### Dataset extract ###

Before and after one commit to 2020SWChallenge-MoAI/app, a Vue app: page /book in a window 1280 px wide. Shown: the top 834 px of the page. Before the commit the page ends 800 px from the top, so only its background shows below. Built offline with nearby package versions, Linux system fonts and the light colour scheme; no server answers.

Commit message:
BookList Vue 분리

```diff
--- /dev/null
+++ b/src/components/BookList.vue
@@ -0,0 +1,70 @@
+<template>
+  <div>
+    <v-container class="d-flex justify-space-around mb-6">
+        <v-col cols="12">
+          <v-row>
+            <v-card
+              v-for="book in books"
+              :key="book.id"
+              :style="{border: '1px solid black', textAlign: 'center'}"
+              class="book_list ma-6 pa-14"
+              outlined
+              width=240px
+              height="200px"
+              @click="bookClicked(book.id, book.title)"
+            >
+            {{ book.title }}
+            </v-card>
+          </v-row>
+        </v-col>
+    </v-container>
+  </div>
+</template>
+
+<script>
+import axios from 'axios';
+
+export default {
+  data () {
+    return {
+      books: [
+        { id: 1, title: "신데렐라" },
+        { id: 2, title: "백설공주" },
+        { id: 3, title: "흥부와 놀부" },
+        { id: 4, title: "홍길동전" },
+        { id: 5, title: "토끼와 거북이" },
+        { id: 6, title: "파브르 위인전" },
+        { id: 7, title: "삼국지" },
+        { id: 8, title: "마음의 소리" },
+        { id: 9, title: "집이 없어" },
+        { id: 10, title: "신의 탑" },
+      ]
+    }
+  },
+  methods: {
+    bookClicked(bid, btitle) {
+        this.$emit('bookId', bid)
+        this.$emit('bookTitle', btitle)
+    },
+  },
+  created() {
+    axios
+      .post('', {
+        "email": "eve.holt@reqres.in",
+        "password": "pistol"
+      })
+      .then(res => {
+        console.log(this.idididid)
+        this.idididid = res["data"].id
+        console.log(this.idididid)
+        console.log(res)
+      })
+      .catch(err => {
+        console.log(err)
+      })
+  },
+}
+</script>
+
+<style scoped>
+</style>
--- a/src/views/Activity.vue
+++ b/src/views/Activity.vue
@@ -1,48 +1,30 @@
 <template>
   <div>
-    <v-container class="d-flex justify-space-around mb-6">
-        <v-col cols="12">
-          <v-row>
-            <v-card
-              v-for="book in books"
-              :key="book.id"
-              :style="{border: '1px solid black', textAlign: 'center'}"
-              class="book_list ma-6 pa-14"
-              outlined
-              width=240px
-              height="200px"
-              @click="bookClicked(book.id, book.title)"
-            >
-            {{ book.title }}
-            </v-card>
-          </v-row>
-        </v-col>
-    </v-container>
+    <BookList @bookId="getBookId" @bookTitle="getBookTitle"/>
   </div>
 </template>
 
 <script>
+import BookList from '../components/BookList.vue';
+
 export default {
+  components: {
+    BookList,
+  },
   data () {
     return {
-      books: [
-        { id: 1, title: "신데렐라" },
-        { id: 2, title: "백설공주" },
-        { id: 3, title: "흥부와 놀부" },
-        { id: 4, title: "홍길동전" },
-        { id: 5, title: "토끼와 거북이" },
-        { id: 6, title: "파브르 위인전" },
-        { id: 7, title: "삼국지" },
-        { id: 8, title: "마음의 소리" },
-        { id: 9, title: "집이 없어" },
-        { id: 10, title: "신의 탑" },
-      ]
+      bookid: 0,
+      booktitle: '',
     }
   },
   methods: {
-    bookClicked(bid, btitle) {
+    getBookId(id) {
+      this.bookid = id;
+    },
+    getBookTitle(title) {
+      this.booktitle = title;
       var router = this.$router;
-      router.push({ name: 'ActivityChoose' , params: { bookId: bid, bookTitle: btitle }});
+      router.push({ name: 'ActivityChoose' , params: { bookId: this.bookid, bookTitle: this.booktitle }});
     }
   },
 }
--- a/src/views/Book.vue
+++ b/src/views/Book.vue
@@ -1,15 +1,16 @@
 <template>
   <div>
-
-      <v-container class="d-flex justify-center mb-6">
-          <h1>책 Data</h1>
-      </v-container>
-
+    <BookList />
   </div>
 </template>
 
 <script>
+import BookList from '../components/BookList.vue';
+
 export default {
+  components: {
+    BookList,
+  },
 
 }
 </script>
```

###

Go through the entries above and report each line with the string "container" in it.

+    <v-container class="d-flex justify-space-around mb-6">
+    </v-container>
-    <v-container class="d-flex justify-space-around mb-6">
-    </v-container>
-      <v-container class="d-flex justify-center mb-6">
-      </v-container>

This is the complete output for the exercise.